"Here, long after anyone would have expected it, is the voice of James M. Cain, as fresh and as relevant as ever. THE COCKTAIL WAITRESS will involve you, and then shock you with an ending you’ll never forget. This is a true rarity: a reader’s novel that’s also a literary event."
"James M. Cain was one of the founders of American hard-boiled fiction, and it’s not a stretch to say that it’s his voice one hears echoed in most of the Gold Medal novels of the 1950s. That makes Hard Case Crime the ideal publisher for THE COCKTAIL WAITRESS. How considerate of the postman to ring a third time, delivering Cain’s final gift to us thirty-five years after his death."
One of the most celebrated and notorious crime writers of all time, JAMES M. CAIN launched his career with the publication of two back-to-back masterpieces—
THE POSTMAN ALWAYS RINGS TWICE
—selling millions of copies worldwide and inspiring classic movies. Cain continued with an unmatched run of noir novels including
which inspired both the Academy Award-winning film starring Joan Crawford and the Emmy-winning HBO miniseries starring Kate Winslet.
Cain died in 1977. And that’s where everyone thought the story ended.
But James M. Cain has one more story to tell—
one last blistering tale of sex and greed, betrayal and deception, written at the end of his life but never published—
THE COCKTAIL WAITRESS
Destined to take its place alongside his other classics, THE COCKTAIL WAITRESS is Cain at his brutal and seductive best.
First publication ever!
A lost, unpublished novel by one of the greatest noir novelists of all time, discovered 35 years after his death
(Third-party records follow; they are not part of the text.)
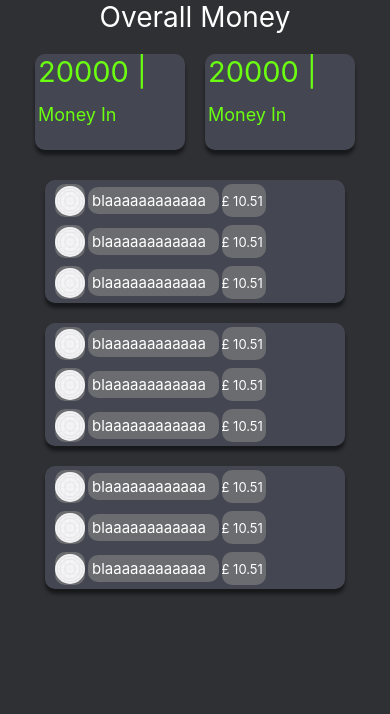
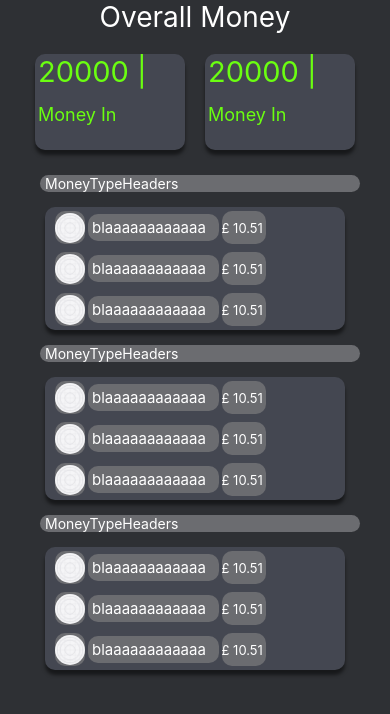
Before and after one commit to jamesthecooke/KeepTrackApp, a React Native app in the folder keeptrack/: screen /Home in a window 390 px wide. Shown: the top 714 px of the page. Built offline with nearby package versions, Linux system fonts and the light colour scheme.

Commit message:
added the headers to the catagory containers

```diff
--- /dev/null
+++ b/keeptrack/components/MoneyTypeHeaders.js
@@ -0,0 +1,28 @@
+import React from "react";
+import { StyleSheet, Text, View, Image } from "react-native";
+
+function MoneyTypeHeaders() {
+  return (
+    <View style={styles.container}>
+      <Text style={styles.text}>MoneyTypeHeaders</Text>
+    </View>
+  );
+}
+
+export default MoneyTypeHeaders;
+
+const styles = StyleSheet.create({
+  container: {
+    flexDirection: "row",
+    backgroundColor: "#6B6C70",
+    width: "100%",
+    borderRadius: 10,
+    paddingLeft: 5,
+    paddingRight: 5,
+    margin: 5,
+  },
+
+  text: {
+    color: "white",
+  },
+});
--- a/keeptrack/screens/HomeScreen.js
+++ b/keeptrack/screens/HomeScreen.js
@@ -2,6 +2,7 @@
 import { StyleSheet, Text, View, StatusBar, SafeAreaView } from "react-native";
 import TopMoneyContainer from "../components/TopMoneyContainer";
 import MoneyTypes from "../components/MoneyTypes";
+import MoneyTypeHeaders from "../components/MoneyTypeHeaders";
 
 export default function HomeScreen() {
   return (
@@ -14,8 +15,11 @@
         <TopMoneyContainer />
       </View>
       <View>
+        <MoneyTypeHeaders />
         <MoneyTypes />
+        <MoneyTypeHeaders />
         <MoneyTypes />
+        <MoneyTypeHeaders />
         <MoneyTypes />
       </View>
     </SafeAreaView>
```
Featuring a 4,000-word afterword by Hard Case Crime editor Charles Ardai discussing the book, its discovery, and the process of editing Cain’s original manuscripts
Acclaim for James M. Cain...
"America’s greatest writer."
— Albert Camus
"Nobody else has ever quite pulled it off the way Cain does, not Hemingway, and not even Raymond Chandler. Cain is a master."
— Tom Wolfe
"Classic noir...Cain can get down to the primary impulses of greed and sex in fewer words than any writer we know of."
— New York Times